“We did a lot of work with C. Wonder,” said the Cisco spokeswoman, referring to the new retail concept developed by Christopher Burch.

Paco Underhill, ceo of Envirosell, is always looking for new concepts — including in the far corners of the world. Service was the centerpiece of his presentation. “I went to the Mall at Short Hills [in New Jersey] before Christmas and waited 45 minutes for a parking spot with nobody directing traffic,” he said. “At Iguatemi Mall in Brazil, there’s a parking concierge.” Another example of service is the roof of a parking garage at a mall in South Africa where there’s a drive-in movie theater, which he called “a painfully simple idea.” American rooftop parking areas get filled up less than 40 days out of the year, Underhill said, which can cause security concerns among shoppers. Thailand’s Paragon shopping center gets around this by designating one level of parking for women only. Underhill also put forward the 70-centimeter marketing plan where retail executives sit on a skateboard and roll through the store to see it from the vantage point of a five-year-old.

Over the years, Ralph Lauren has invested heavily in producing original content for the Internet, everything from music and an extensive style guide to its own RL Magazine, all in a quest to provide its customers with “merchantainment,” or what David Lauren, senior vice president of advertising, marketing and corporate communications for Ralph Lauren Corp., calls the “seamless blend of merchandise and entertainment” that allows the Ralph Lauren “world to come to life.” The company created a virtual fashion show for Rugby that allowed customers to shop for the merchandise immediately, designed a shoppable interactive children’s book and an ambitious 4-D promotion at the end of 2010 that transformed its Madison Avenue and London flagships into a series of 3-D objects and images.

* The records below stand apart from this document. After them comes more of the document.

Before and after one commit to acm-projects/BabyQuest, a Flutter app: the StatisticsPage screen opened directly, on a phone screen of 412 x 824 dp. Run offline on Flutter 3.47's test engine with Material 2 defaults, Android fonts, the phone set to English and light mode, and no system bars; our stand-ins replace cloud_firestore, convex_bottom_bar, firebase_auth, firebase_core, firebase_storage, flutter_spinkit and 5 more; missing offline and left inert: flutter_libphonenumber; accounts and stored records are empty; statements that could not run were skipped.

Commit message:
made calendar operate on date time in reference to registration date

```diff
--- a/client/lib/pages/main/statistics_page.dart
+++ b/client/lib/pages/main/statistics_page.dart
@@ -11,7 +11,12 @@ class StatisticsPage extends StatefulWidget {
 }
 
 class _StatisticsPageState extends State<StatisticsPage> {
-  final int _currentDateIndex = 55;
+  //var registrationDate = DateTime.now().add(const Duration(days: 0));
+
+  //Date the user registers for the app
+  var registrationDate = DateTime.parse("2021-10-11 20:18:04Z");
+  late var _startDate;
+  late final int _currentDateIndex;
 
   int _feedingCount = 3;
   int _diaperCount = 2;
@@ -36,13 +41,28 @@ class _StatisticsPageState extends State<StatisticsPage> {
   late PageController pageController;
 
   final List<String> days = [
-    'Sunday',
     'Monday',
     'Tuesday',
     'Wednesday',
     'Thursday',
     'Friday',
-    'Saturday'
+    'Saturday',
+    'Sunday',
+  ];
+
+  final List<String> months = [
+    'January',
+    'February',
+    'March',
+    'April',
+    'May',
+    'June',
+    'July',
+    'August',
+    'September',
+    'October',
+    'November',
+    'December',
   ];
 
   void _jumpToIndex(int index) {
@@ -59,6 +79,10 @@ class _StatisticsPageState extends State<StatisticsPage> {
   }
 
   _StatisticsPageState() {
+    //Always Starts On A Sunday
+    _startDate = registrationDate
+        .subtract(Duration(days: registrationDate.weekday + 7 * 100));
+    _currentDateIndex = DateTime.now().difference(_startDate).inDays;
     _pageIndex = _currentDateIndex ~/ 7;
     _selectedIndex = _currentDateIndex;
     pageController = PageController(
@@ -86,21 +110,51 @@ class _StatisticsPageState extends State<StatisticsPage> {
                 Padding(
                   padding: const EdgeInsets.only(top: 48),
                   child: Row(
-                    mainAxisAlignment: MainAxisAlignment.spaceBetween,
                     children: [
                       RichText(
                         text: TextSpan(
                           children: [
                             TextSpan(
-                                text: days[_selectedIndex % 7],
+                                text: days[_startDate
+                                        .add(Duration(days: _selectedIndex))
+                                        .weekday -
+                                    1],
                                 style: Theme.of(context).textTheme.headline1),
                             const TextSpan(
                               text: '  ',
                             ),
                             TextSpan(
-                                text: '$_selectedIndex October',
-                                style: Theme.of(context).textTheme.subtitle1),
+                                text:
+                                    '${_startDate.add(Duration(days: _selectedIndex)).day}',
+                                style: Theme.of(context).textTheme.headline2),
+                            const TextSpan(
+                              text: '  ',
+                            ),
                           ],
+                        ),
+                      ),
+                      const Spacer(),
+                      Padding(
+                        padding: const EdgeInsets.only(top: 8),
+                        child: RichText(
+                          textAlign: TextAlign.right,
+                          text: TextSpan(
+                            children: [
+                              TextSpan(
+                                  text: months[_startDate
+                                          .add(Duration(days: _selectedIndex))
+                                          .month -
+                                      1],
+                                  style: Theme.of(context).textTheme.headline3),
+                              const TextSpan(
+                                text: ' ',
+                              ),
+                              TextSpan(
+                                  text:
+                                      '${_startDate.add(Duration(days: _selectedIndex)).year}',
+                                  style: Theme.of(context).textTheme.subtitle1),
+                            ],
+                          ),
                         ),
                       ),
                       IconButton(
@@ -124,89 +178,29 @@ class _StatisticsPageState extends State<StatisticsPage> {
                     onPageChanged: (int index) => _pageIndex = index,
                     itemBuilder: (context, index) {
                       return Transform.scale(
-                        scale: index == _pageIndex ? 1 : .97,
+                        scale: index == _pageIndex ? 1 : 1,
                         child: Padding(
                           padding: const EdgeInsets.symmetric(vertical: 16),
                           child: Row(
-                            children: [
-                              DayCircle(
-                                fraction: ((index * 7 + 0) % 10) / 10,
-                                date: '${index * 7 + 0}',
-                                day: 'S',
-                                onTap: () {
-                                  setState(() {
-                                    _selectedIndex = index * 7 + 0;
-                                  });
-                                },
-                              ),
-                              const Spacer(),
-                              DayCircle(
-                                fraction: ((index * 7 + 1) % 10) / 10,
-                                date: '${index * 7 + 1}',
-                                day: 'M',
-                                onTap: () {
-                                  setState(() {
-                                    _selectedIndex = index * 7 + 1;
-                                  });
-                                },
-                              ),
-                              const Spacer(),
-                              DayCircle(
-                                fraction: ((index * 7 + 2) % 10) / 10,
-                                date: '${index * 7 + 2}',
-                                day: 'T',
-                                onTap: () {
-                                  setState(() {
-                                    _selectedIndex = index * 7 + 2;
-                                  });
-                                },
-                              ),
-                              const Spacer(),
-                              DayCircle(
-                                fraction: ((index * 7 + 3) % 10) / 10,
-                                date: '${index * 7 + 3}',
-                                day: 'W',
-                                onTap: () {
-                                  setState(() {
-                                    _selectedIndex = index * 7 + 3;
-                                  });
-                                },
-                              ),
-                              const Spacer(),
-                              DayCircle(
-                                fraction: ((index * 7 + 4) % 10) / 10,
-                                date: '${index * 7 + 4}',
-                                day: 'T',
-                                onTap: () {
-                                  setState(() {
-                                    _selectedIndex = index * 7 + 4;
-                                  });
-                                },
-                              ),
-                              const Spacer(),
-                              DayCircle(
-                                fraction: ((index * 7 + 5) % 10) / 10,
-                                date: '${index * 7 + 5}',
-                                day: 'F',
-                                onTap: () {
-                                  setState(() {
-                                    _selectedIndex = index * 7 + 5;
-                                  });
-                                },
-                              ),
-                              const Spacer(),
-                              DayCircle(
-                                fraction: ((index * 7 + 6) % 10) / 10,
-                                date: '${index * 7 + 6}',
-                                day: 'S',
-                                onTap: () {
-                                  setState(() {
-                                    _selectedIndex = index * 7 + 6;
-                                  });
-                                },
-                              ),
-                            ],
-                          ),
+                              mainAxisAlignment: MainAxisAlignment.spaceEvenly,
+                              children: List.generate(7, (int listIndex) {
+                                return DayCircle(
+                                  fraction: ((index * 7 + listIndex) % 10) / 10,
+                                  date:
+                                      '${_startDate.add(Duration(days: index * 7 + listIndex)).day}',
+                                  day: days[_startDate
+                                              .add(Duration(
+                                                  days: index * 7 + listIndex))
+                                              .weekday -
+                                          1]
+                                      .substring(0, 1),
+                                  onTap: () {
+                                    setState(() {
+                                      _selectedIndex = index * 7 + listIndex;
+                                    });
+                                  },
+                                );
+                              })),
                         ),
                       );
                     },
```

“We wanted people to see Ralph Lauren as a modern brand,” he said, noting that other luxury labels were much slower to embrace this new medium. “We wanted them to get comfortable buying a $5,000 bag or a tuxedo” online.

Hiring and transition planning has long been a concern of the retail industry. “We don’t see a lot of formal rigor around succession planning,” said Brenda Malloy, managing director, global practice leader of Russell Reynolds, at a panel presided over by Stephen I. Sadove, chairman and ceo of Saks Inc. “Openness and discipline is a major part of retaining employees.”

Burberry ceo Angela Ahrendts said the company has embraced Facebook, using technology to communicate with employees. She also decided that one of the company’s core values should be compensation, because “we were not democratic. Only 10 percent of employees got bonuses. It’s very costly, but our turnover rate is down by 80 percent.”

Ahrendts also decided that Burberry needed to be “a young, old company” and she embraced technology. “We were a very disparate company. We were in 100 countries. There’s only one internet and the consumer knows only one company. One of our key principles is the brand is number one.”

Top Ten Retailers for Service

When it comes to service, online retailers are doing a better job than their brick-and-mortar counterparts, at least according to a survey conducted by American Express in conjunction with BigInsight. The companies obtained answers from 9,300 shoppers across the country to determine the retailers scoring the highest in customer service last year. Here are the winners of the “customer choice awards,” ranked one to 10, starting with the very best.

1. Amazon.com

2. L.L. Bean

3. Zappos.com

4. Overstock.com

5. QVC

6. Kohl’s

7. Lands’ End

8. JCPenney

9. Newegg.com

10. Nordstrom